--- TASK INSTRUCTIONS ---
Note each line in the data holding the string "assi" and report it.

**********

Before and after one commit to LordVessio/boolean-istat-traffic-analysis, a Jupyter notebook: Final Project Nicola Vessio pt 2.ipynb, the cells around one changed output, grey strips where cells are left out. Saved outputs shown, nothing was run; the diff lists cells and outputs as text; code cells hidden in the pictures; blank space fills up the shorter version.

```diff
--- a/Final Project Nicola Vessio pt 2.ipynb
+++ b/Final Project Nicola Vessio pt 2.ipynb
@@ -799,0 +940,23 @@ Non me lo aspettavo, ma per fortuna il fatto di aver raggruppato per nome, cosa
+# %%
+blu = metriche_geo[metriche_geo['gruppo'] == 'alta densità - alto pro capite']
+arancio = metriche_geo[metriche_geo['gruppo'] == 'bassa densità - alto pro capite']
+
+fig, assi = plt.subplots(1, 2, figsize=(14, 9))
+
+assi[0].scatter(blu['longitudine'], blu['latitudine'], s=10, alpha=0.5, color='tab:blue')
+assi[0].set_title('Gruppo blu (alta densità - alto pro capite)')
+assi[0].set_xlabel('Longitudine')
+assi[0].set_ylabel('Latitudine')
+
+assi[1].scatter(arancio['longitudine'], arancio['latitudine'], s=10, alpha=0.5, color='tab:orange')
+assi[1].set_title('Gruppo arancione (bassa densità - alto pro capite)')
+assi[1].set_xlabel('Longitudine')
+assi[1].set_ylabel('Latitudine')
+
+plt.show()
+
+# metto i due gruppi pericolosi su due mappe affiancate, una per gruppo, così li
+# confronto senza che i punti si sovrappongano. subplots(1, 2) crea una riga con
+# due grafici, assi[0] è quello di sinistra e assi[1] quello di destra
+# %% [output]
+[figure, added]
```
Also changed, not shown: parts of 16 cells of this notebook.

**********

--- PROBLEM SOLUTION ---
+fig, assi = plt.subplots(1, 2, figsize=(14, 9))
+assi[0].scatter(blu['longitudine'], blu['latitudine'], s=10, alpha=0.5, color='tab:blue')
+assi[0].set_title('Gruppo blu (alta densità - alto pro capite)')
+assi[0].set_xlabel('Longitudine')
+assi[0].set_ylabel('Latitudine')
+assi[1].scatter(arancio['longitudine'], arancio['latitudine'], s=10, alpha=0.5, color='tab:orange')
+assi[1].set_title('Gruppo arancione (bassa densità - alto pro capite)')
+assi[1].set_xlabel('Longitudine')
+assi[1].set_ylabel('Latitudine')
+# due grafici, assi[0] è quello di sinistra e assi[1] quello di destra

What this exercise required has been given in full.